**INPUT FOR THIS TASK**.

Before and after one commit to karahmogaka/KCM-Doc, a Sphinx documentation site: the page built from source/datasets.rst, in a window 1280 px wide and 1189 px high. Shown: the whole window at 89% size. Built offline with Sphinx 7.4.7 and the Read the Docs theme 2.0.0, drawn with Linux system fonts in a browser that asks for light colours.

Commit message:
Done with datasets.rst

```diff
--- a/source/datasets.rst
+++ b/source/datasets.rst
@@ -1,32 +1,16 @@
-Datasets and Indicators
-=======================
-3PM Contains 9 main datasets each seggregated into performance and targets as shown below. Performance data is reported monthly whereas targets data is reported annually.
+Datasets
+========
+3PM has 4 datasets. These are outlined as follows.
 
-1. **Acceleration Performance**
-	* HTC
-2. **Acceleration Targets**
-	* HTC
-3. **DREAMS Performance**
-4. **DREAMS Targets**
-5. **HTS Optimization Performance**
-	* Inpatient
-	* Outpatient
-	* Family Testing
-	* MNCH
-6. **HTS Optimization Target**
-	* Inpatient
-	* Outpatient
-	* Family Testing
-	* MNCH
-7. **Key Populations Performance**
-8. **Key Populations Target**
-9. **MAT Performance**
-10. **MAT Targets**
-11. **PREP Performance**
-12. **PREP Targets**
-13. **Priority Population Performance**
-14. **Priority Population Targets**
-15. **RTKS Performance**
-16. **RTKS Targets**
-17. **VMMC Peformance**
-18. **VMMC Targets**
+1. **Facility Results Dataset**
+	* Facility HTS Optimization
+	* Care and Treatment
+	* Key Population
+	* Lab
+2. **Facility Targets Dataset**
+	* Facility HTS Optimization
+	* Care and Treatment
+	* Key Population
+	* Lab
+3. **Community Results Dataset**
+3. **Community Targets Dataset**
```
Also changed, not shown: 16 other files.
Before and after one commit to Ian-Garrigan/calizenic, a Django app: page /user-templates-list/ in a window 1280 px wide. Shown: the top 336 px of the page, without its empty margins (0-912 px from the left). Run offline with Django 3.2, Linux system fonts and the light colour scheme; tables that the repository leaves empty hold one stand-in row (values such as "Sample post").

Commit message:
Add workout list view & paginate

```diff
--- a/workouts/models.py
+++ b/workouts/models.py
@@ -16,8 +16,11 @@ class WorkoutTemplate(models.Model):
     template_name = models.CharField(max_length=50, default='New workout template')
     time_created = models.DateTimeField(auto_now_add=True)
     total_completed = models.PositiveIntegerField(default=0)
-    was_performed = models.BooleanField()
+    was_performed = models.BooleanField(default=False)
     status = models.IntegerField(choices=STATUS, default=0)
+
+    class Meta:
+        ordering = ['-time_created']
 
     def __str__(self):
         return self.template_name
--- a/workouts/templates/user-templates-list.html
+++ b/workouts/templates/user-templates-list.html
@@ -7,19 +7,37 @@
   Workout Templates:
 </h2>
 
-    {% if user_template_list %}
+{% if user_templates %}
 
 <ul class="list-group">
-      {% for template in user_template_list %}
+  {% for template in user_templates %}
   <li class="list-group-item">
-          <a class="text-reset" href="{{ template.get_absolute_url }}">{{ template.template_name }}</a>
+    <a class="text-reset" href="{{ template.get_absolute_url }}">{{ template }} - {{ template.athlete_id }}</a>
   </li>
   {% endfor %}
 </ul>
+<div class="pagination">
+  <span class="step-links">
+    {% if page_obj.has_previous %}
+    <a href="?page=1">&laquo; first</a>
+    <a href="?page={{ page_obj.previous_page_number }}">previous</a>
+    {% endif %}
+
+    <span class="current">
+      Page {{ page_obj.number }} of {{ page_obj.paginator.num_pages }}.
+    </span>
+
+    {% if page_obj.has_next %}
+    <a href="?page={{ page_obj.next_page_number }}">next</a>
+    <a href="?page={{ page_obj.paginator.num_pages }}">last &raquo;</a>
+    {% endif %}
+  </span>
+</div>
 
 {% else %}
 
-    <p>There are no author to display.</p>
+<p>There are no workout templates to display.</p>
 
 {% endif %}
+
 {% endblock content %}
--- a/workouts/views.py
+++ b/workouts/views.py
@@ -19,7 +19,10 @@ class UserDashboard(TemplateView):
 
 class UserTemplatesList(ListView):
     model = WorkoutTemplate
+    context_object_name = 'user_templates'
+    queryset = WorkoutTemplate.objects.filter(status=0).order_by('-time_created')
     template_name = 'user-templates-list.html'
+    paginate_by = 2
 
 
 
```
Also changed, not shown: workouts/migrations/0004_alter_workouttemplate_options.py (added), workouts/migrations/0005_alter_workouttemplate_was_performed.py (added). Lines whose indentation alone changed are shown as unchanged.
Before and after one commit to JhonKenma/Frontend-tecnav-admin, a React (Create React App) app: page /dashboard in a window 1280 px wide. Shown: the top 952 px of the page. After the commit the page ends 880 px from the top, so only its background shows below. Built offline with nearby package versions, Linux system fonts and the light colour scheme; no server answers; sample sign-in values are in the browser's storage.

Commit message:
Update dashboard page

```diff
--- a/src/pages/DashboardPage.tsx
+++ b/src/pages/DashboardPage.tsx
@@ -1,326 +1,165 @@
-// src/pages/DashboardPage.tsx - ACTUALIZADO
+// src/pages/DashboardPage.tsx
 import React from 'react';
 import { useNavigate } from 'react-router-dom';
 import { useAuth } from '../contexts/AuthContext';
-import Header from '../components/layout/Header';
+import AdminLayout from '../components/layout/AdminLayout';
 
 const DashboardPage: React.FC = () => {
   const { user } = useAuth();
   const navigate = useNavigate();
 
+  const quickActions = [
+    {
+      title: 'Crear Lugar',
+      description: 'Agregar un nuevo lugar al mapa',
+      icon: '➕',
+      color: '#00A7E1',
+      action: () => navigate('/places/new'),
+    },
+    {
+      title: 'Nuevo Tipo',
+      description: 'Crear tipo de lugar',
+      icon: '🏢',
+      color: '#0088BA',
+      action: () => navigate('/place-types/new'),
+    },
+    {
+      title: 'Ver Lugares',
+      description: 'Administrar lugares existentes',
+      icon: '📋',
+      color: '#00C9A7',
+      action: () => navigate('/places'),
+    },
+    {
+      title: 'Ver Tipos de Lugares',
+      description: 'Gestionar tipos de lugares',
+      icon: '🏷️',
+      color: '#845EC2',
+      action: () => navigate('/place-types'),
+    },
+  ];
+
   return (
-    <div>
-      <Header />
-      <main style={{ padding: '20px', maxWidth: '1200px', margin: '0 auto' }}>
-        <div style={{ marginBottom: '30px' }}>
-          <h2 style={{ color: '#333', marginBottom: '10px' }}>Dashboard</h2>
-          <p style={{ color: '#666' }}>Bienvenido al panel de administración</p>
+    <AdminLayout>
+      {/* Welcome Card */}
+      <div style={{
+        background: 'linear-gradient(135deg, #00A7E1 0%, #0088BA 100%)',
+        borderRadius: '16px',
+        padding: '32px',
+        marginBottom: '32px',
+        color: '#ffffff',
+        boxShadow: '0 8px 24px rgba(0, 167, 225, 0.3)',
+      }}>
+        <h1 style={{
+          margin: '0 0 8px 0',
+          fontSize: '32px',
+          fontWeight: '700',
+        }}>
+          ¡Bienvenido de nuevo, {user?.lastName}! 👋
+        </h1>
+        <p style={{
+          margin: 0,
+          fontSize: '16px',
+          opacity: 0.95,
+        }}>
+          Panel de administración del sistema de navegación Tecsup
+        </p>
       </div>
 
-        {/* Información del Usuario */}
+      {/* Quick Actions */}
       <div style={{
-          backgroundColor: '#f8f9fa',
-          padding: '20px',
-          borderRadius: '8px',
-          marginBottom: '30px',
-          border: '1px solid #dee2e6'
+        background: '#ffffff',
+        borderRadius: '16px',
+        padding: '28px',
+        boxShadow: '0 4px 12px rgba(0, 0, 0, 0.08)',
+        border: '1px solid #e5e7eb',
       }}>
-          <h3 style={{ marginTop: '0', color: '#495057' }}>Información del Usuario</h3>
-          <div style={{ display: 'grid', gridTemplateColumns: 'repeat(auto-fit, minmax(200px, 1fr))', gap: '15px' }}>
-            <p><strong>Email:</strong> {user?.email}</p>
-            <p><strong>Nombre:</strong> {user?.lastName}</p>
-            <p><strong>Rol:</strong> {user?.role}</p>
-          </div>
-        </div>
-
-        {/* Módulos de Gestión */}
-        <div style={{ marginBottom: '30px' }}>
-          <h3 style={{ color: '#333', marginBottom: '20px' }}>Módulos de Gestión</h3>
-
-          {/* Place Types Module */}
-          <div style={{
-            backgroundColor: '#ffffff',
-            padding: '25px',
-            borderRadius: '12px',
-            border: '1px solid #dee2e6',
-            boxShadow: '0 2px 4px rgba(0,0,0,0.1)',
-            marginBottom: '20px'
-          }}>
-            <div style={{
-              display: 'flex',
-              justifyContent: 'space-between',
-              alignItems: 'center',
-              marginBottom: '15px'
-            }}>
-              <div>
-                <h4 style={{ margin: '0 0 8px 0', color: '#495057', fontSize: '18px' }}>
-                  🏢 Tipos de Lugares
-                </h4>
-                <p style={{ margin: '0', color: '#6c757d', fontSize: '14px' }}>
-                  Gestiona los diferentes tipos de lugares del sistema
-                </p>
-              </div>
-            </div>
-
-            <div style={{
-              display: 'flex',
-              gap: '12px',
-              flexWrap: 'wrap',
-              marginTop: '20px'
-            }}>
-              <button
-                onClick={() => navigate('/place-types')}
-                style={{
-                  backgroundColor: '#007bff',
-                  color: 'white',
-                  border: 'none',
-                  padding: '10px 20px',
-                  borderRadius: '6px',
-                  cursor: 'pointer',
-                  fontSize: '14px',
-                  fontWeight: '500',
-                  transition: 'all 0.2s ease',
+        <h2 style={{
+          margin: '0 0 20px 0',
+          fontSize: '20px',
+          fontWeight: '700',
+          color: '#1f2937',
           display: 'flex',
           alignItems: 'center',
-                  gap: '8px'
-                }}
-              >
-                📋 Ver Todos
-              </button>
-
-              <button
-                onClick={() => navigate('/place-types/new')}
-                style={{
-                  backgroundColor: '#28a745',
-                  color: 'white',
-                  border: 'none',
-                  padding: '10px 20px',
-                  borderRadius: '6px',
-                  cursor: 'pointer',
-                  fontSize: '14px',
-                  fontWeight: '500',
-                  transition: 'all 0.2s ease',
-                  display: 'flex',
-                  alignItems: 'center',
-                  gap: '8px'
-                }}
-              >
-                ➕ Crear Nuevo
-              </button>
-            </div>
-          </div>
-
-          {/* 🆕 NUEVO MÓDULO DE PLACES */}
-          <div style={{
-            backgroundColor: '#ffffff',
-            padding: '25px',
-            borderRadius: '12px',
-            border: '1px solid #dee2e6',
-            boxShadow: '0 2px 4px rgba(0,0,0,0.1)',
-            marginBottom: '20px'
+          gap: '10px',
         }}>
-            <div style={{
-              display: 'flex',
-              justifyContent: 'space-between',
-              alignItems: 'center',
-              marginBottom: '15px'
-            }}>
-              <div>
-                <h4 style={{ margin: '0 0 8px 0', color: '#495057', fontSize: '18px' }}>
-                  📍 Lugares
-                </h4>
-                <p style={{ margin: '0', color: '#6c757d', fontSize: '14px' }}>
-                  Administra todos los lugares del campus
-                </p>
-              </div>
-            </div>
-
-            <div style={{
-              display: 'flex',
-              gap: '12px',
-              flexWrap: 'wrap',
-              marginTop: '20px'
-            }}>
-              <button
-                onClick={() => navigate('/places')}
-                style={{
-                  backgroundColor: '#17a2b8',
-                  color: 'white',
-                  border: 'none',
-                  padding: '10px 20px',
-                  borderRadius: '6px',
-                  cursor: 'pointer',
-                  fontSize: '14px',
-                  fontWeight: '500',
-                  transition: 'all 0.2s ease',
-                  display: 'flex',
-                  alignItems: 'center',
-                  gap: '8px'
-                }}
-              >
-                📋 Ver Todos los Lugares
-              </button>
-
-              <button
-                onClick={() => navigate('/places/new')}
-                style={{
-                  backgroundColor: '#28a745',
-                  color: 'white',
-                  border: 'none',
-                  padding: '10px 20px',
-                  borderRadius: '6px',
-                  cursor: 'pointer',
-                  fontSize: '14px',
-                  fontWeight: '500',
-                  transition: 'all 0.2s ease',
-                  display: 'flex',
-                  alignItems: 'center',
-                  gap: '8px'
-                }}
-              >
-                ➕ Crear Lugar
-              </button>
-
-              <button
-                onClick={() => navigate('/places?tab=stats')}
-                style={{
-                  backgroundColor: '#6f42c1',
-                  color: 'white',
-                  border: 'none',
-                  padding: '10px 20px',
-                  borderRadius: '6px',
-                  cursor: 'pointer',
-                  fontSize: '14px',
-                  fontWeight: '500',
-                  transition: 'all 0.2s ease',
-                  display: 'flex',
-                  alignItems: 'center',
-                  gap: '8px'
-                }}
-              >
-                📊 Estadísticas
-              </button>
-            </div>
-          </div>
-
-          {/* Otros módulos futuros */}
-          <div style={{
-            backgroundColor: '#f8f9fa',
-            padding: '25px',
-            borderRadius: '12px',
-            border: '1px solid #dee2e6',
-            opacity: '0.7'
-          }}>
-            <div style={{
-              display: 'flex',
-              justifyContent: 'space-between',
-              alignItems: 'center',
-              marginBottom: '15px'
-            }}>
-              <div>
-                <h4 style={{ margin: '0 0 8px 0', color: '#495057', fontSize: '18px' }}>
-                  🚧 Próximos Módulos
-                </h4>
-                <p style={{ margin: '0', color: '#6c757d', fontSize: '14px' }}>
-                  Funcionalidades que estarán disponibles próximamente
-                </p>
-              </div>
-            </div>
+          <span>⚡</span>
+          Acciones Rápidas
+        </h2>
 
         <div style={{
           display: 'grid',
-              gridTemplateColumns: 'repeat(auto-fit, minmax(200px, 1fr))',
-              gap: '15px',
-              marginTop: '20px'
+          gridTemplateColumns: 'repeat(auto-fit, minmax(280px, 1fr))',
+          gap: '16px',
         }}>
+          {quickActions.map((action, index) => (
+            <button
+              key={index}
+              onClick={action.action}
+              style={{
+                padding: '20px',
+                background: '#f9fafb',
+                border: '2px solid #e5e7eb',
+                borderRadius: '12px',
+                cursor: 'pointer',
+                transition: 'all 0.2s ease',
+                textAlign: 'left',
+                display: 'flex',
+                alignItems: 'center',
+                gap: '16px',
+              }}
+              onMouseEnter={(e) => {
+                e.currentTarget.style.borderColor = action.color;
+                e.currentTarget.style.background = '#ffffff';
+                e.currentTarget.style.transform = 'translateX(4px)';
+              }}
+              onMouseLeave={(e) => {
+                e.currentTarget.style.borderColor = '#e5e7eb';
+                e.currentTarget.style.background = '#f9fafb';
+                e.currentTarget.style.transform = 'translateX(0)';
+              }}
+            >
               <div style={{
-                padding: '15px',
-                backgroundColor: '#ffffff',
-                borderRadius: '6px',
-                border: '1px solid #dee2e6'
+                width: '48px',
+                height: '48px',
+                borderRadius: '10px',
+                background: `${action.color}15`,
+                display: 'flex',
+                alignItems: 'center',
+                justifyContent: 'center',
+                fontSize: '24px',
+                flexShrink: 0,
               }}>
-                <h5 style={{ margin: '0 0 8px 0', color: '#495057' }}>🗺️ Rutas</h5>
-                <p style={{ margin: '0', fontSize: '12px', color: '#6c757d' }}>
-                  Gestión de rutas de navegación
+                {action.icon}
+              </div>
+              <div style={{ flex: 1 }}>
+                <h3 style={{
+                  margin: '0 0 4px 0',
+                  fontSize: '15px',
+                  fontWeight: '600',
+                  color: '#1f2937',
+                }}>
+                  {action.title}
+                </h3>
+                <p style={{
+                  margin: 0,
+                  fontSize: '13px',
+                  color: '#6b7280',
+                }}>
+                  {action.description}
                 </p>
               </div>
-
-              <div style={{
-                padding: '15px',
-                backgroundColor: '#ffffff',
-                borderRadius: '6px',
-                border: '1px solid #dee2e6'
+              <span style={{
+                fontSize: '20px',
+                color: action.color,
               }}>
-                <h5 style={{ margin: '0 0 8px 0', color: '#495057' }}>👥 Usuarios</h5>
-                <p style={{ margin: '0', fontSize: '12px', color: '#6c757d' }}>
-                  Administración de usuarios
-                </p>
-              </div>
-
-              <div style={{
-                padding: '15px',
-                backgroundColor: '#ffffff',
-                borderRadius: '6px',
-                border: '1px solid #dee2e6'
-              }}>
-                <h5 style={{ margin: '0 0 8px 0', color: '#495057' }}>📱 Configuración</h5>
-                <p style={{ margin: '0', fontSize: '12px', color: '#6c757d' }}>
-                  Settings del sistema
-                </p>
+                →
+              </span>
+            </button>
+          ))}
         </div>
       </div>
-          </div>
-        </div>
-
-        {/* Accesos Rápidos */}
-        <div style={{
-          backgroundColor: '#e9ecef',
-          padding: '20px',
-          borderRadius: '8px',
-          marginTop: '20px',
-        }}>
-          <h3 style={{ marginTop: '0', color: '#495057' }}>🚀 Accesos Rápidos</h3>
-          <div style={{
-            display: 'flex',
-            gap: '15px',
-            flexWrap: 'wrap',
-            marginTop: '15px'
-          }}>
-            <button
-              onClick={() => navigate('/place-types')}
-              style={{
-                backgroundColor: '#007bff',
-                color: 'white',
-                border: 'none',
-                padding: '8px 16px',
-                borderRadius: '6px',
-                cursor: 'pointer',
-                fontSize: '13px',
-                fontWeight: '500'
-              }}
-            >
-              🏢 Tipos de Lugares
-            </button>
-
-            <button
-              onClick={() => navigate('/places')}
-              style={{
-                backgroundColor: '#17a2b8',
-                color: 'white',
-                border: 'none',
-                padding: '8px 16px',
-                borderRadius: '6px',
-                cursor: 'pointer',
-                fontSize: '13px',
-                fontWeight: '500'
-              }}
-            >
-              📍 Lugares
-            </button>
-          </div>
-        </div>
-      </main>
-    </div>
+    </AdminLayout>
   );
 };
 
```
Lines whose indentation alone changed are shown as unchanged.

**WORK ORDER**.
Search the records for lines holding the word "onClick", then copy each line you find.

**RESPONSE**.
-                onClick={() => navigate('/place-types')}
-                onClick={() => navigate('/place-types/new')}
-                onClick={() => navigate('/places')}
-                onClick={() => navigate('/places/new')}
-                onClick={() => navigate('/places?tab=stats')}
+              onClick={action.action}
-              onClick={() => navigate('/place-types')}
-              onClick={() => navigate('/places')}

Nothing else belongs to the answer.